Nearby work continues on the private sector vertical construction of Radius, a 291-unit apartment midrise with 19,000 square feet of street-level retail, and the 340,000-square-foot General Electric Global Operations Center.

Once these two phases of work are complete, it will allow for the next phase of Smale Riverfront Park to move forward, and will set the stage for private real estate development south of Freedom Way and in between Race and Vine Streets.

So far, Carter USA and the Dawson Company have yet to reveal what will ultimately be built on top of this latest garage extension, but most suspect it will be some combination of apartments and condominiums.

While The Banks has received much positive praise as of late, it has not come without its struggles. The retail in the first phase of the project continues to find its footing, and the area continues to struggle with a brand identity and architectural designs that people feel are worthy for the prominent piece real estate that this development occupies.

  • matimal

    Does this mean the local elite isn’t afraid of Mike Brown anymore?

    • Good question. I have submitted an inquiry about this change in schedule. I suspect it has something to do with construction contracts and being able to complete the phase within the required budget and schedule. Once I find out I’ll let you know.

  • Matt Jacob

    It would be interesting to see the totality of the parking subsidies that the public has given out in our region over the past 10 or so years. $29.3M for 690 spaces here in this phase, phase 1 & 2, dunnhumby, casino, Kenwood Collection, University Station, Oakley Station, and the list goes on and on. I bet when you add it all up that it would be eye opening.

    • Well to be fair, this $29.3M is paying for more than 690 parking spaces. This structure also serves as the foundation for the structures that will get built atop it. These funds will also pay for public utility and roadway extensions. That has been the case for each phase of The Banks.

    • Matt Jacob

      I’m not trying to say they don’t have a place. This is a very good use of a garage at the Banks and in general they’re needed to make many of the developments work without seas of asphalt.

      I’m more curious about how many resources we’ve devoted to auto-dependent developments and if the trend is growing or reducing as the economy recovers. And obviously my assumption would be that in totality it’s much greater than what we’re spending on the streetcar. It would help paint a better picture of our region’s current transportation priorities.

    • JacobEPeters

      I was wondering the same thing after reading the article about the new project at Sycamore & 8th. When you add it all up, it would be interesting to compare how much municipal funding has gone towards the construction of parking garages compared to other public building types (Schools, Courthouses, etc.) in the past 20 years.

  • Brad McLaughlin

    Not a construction or building engineer of any sort, will the plans for the parking structure kind of dictate the size of what to expect above (other than Mike Brown)? mid-rise vs high rise? Not really pulling for either one necessarily, just curious. I would like to see something cutting edge architecturally that will stand up to the test of time, more that a 3D glass rectangle. I person can hope.

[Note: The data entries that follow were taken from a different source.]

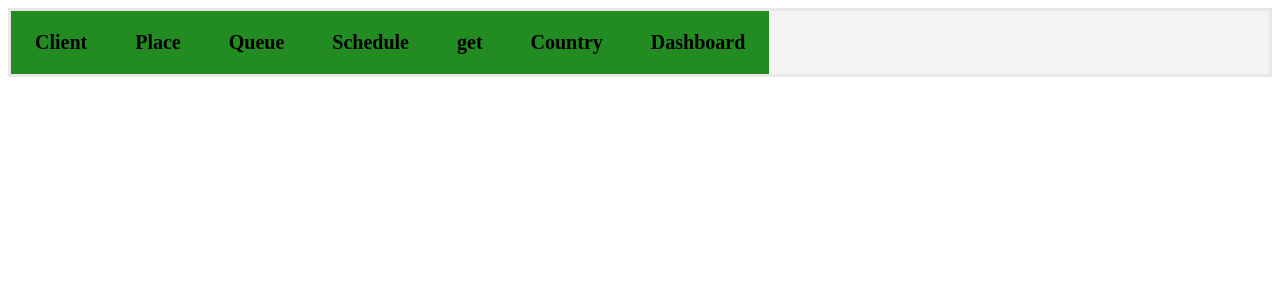
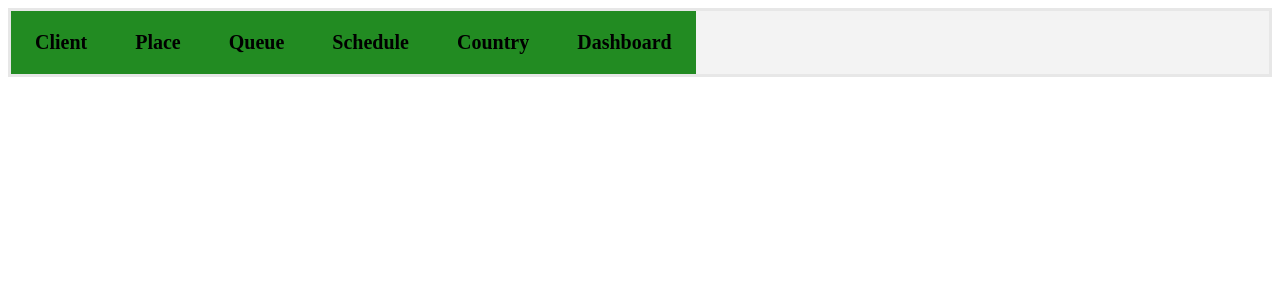
Before and after one commit to kbeziazychna2022/coursework, a Flask app: page / in a window 1280 px wide. Shown: the top 300 px of the page. Run offline with Flask 2, Linux system fonts and the light colour scheme.

Commit message:
'Deploy'

```diff
--- a/templates/main.html
+++ b/templates/main.html
@@ -47,8 +47,7 @@ li a {
     <li class="nav-item"><a class="nav-link" href="https://labwork21.herokuapp.com/Place">Place</a></li>
     <li class="nav-item"><a class="nav-link" href="https://labwork21.herokuapp.com/Queue">Queue</a></li>
     <li class="nav-item"><a class="nav-link" href="https://labwork21.herokuapp.com/Schedule">Schedule</a></li>
-      <li class="nav-item"><a class="nav-link" href="https://labwork21.herokuapp.com/get">get</a></li>
-      <li class="nav-item"><a class="nav-link" href="https://labwork21.herokuapp.com/insert">Country</a></li>
+      <li class="nav-item"><a class="nav-link" href="https://labwork21.herokuapp.com/get">Country</a></li>
 
     <li class="nav-item"><a class="nav-link" href="https://labwork21.herokuapp.com/plot">Dashboard</a></li>
   </ul>
```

    • Yes, how this parking structure is constructed will absolutely determine the height of the buildings that can go on top. That’s because the way this entire development is engineered is that the parking garages essentially act as the foundations for the structures above them.

      With that said, development at The Banks is governed Planned Development District overlay which was developed over the course of the original planning efforts for the district. This is what ultimately controls the height, with some variations being possible. What you have seen in conceptual renderings is essentially the height build out you can expect. But as was discussed with the GE building, there can be some exceptions, and the foundations should be able to accommodate those modest changes without any issue.

  • Does this “ahead of schedule” announcement remind anybody else of the start of streetcar construction at the end of Mark Mallory’s term (which we liked)? I’m glad you are requesting more details, Randy. Everything about development is political.